Check the data underneath for lines holding the word "Windows", and state only how many you find.

=-=-=-=-=

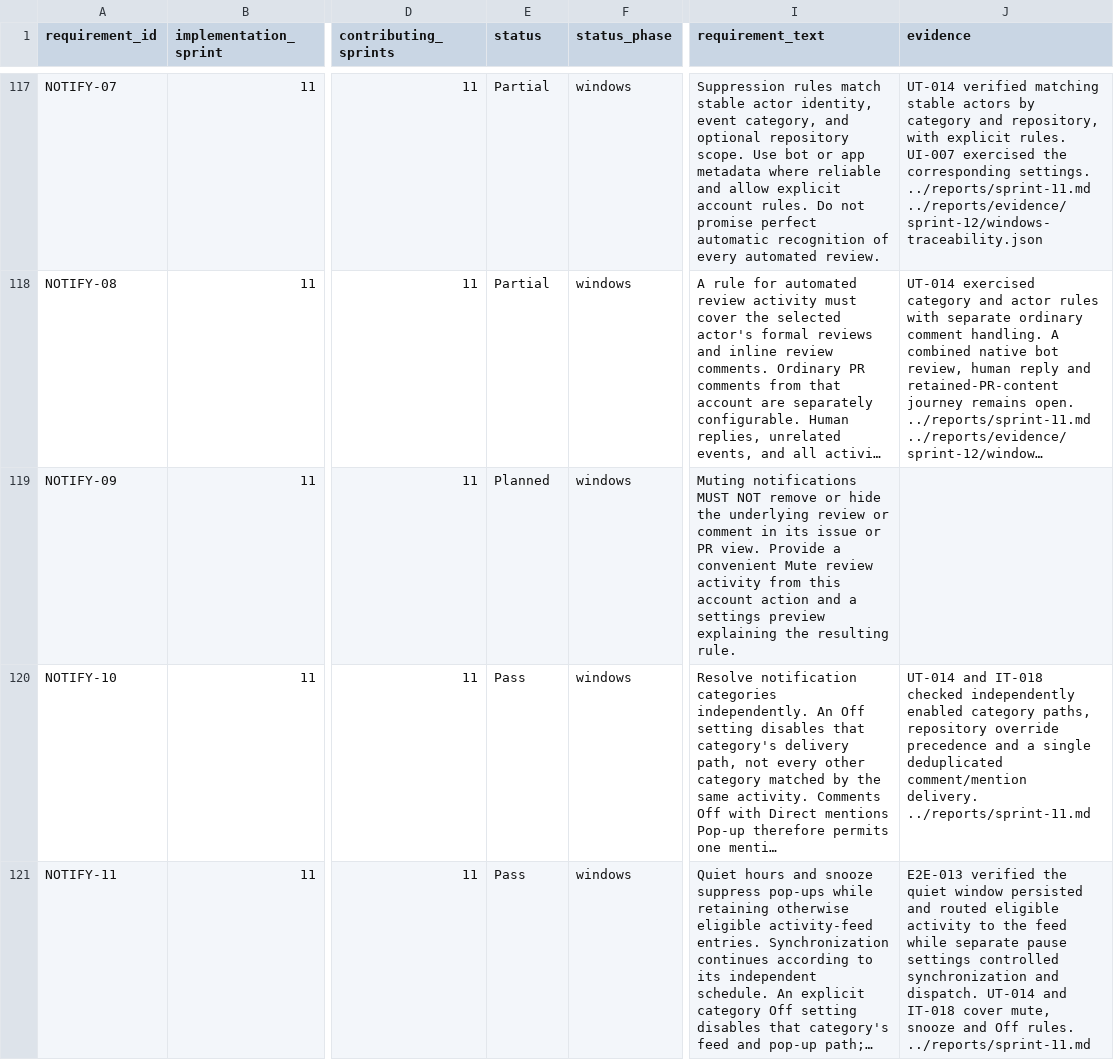
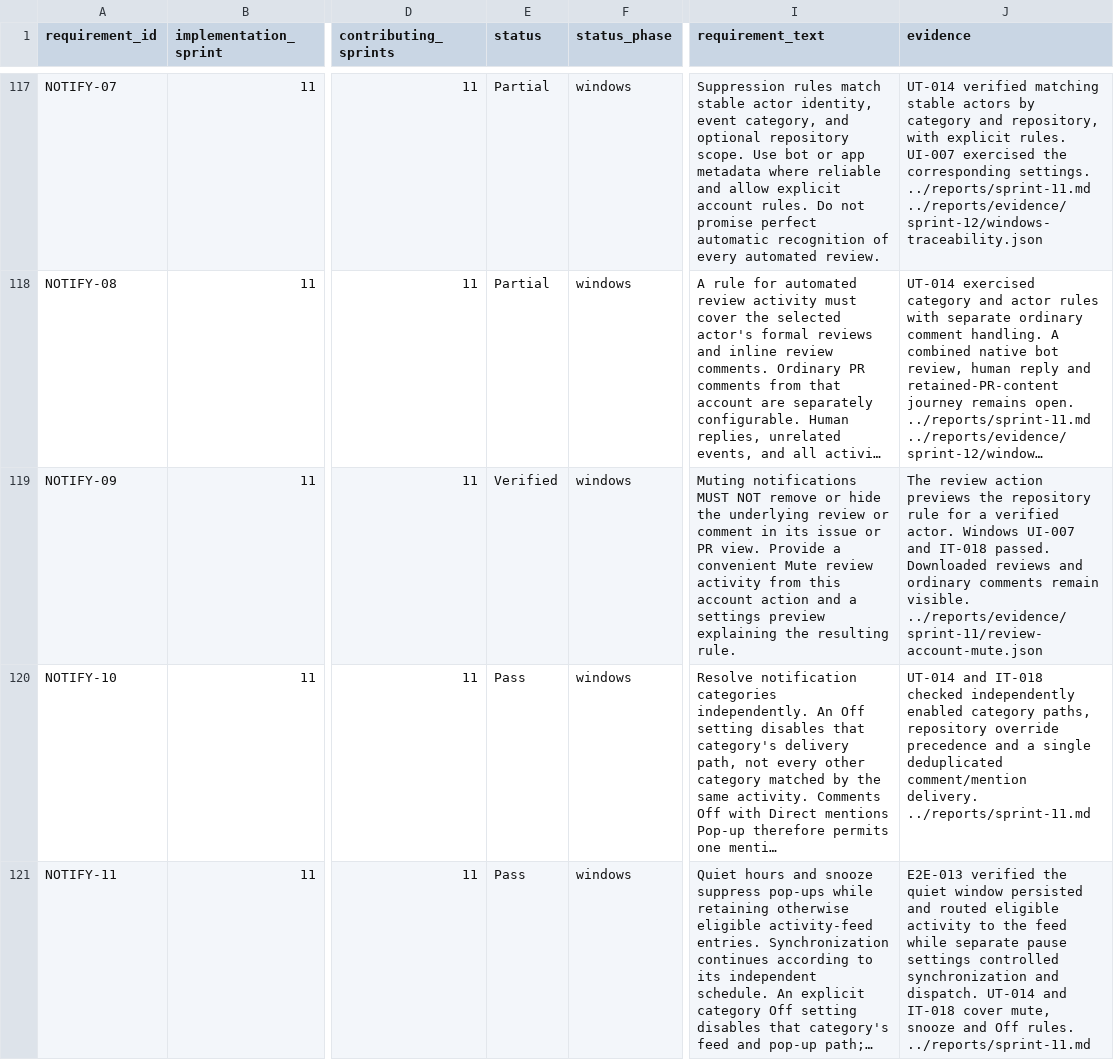
Before and after one commit to joshmarkovic/threadline, a CSV file: docs/spec/requirements_traceability.csv, drawn as a sheet; only a part is shown, gaps mark what is left out; long unchanged cells end in …; the diff names each change by its address in the sheet, - before the commit and + after, or states it on an @@ line.

Commit message:
Record Windows review mute behavior
Link the contextual preview and saved repository rule to the
Windows UI and storage results. Keep the original review and
ordinary conversation evidence with the rule checks. [skip ci]

```diff
--- a/docs/spec/requirements_traceability.csv
+++ b/docs/spec/requirements_traceability.csv
-E119 (status): Planned
+E119 (status): Verified
-J119 (evidence): (empty)
+J119 (evidence): The review action previews the repository rule for a verified actor. Windows UI-007 and IT-018 passed. Downloaded reviews and ordinary comments remain visible. ../reports/evidence/sprint-11/review-account-mute.json
```
Also changed, not shown: docs/spec/requirement_platform_traceability.csv, 2 other files.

=-=-=-=-=

REPLY →
3